The average age of the 200 men on board HMS Ardent was 23 when she made her lonely midnight run into Falkland Sound, an hour ahead of the British amphibious group about to retake the Falkland Islands. In the crucial hours that followed, her naval gunfire support kept enemy troops and aircraft pinned down at Goose Green and Darwin. Despite a few scares it all looked good. UThe average age of the 200 men on board HMS Ardent was 23 when she made her lonely midnight run into Falkland Sound, an hour ahead of the British amphibious group about to retake the Falkland Islands. In the crucial hours that followed, her naval gunfire support kept enemy troops and aircraft pinned down at Goose Green and Darwin.
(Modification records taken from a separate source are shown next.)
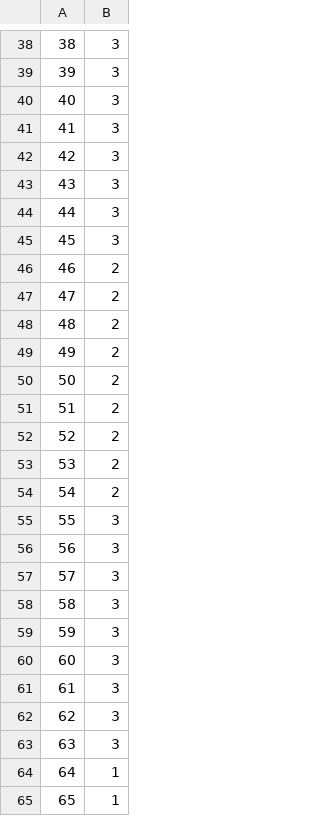
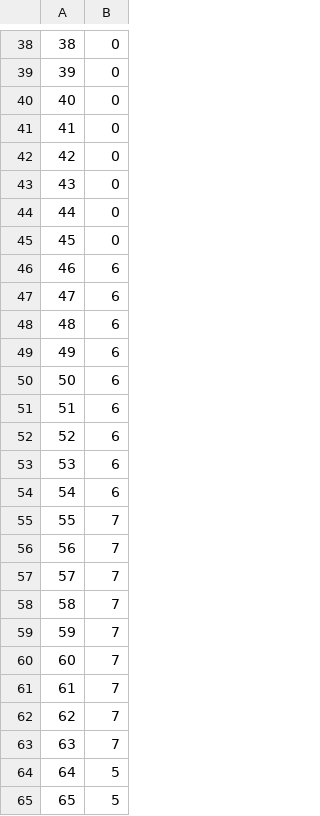
Before and after one commit to kubek22/SNARS, a CSV file: project10/labels/D3-UNC.csv, drawn as a sheet; only a part is shown, gaps mark what is left out; the diff covers the shown part only.

```diff
--- a/project10/labels/D3-UNC.csv
+++ b/project10/labels/D3-UNC.csv
@@ -38,28 +38,28 @@
-38,3
-39,3
-40,3
-41,3
-42,3
-43,3
-44,3
-45,3
-46,2
-47,2
-48,2
-49,2
-50,2
-51,2
-52,2
-53,2
-54,2
-55,3
-56,3
-57,3
-58,3
-59,3
-60,3
-61,3
-62,3
-63,3
-64,1
-65,1
+38,0
+39,0
+40,0
+41,0
+42,0
+43,0
+44,0
+45,0
+46,6
+47,6
+48,6
+49,6
+50,6
+51,6
+52,6
+53,6
+54,6
+55,7
+56,7
+57,7
+58,7
+59,7
+60,7
+61,7
+62,7
+63,7
+64,5
+65,5
```
Also changed, not shown: 44 edited cells elsewhere in this file, project10/labels/D2-K=7.csv, project10/labels/D3-K=12.csv, 4 other files.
Despite a few scares it all looked good. Until 5.44pm.At that precise moment, out of the gathering dusk, Ardent came under the most concentrated attack of any ship taking part in the landings. She was hit 17 times in 22 minutes and one in four of her ship’s company were either killed or wounded. She lost a higher proportion of her men than any other fighting unit in the entire war. So why has the British public forgotten her name?Through Fire and Water tells the frigate’s story, from Christmas 1981 in Amsterdam, to her sinking in Falkland Sound – and beyond. It follows the families who waved off sons, lovers, brothers, husbands and fathers as she left the dockyard. It explains what it was like for British sailors in the Falklands and what it was like for the families waiting at home for the news. It describes the sickening fear of being in a defenceless warship singled out for destruction, the feeling of despair as those on board tried to save their ship and their mates – in that order – while bomb after bomb came crashing down.In a war so well documented, this book is the first to give them a collective voice and be heard, the first to explain why it all happened, the first to tell the true story of the forgotten frigate....
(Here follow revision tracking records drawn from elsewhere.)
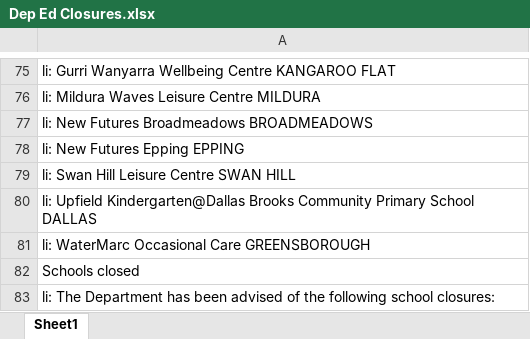
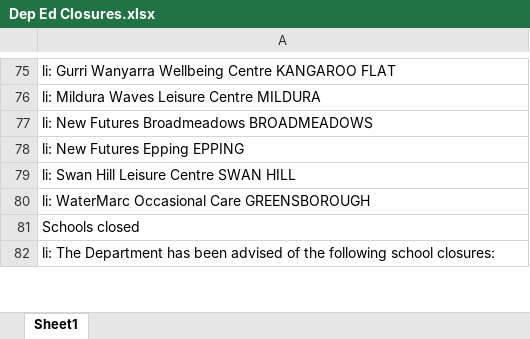
Before and after one commit to Mike-Honey/covid-19-vic-au, an Excel workbook: Dep Ed Closures.xlsx, sheet Sheet1, drawn as a sheet; only a part is shown, gaps mark what is left out; values as stored, in another font and other column widths than the file's, no borders; removed rows and columns are numbered as before the commit, all else as after; the diff covers the shown part only; the diff names each change by its address in the sheet, - before the commit and + after, or states it on an @@ line.

```diff
--- a/Dep Ed Closures.xlsx (sheet Sheet1)
+++ b/Dep Ed Closures.xlsx (sheet Sheet1)
-row 80: li: Upfield Kindergarten@Dallas Brooks Community Primary School DALLAS
```
Also changed, not shown: 2 added rows, 3 removed rows and 3 edited cells elsewhere in this sheet, Coronavirus COVID-19 - VIC AU Exposure sites LGA.xlsx, Coronavirus COVID-19 - VIC AU Exposure sites.xlsx, 2 other files.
|Title||:||through fire and water hms ardent the forgotten frigate of the falklands|
|Format Type||:||Kindle Edition|
|Number of Pages||:||408 Pages|
|Status||:||Available For Download|
|Last checked||:||21 Minutes ago!|
through fire and water hms ardent the forgotten frigate of the falklands Reviews
This was a very long & detailed account of the few months in the life of a Royal Navy Type 21, prior to her sinking in May 1982. This action actually forms only a portion of the book. This bit is very good and very illuminating, if a little disturbing at times as the casualties were anything but fictitious. I found the protracted discussion of the thirty years (ish) since Ardent's sinking & the effect that this had on the ship's company somewhat tedious, but my biggest criticism was that there were so many references to naval slang, great if one is "in the know", but damned annoying otherwise, particularly when they are not explained. Also, there were a huge number of characters & I, for one, was totally confused most of the time. It could be argued that this was inevitable as the ship's company consisted of about 200 men.
Whilst I appreciated the idea of a very detailed and people-focussed history of the ship and its role in the Falklands conflict, I felt the result was sadly too long and hard to follow.A huge amount of research has clearly gone into it, but I found the format of trying to tell so many stories made it very difficult remember who was who and what they did. It would have been better if the author had picked half a dozen crew and told the story through their eyes.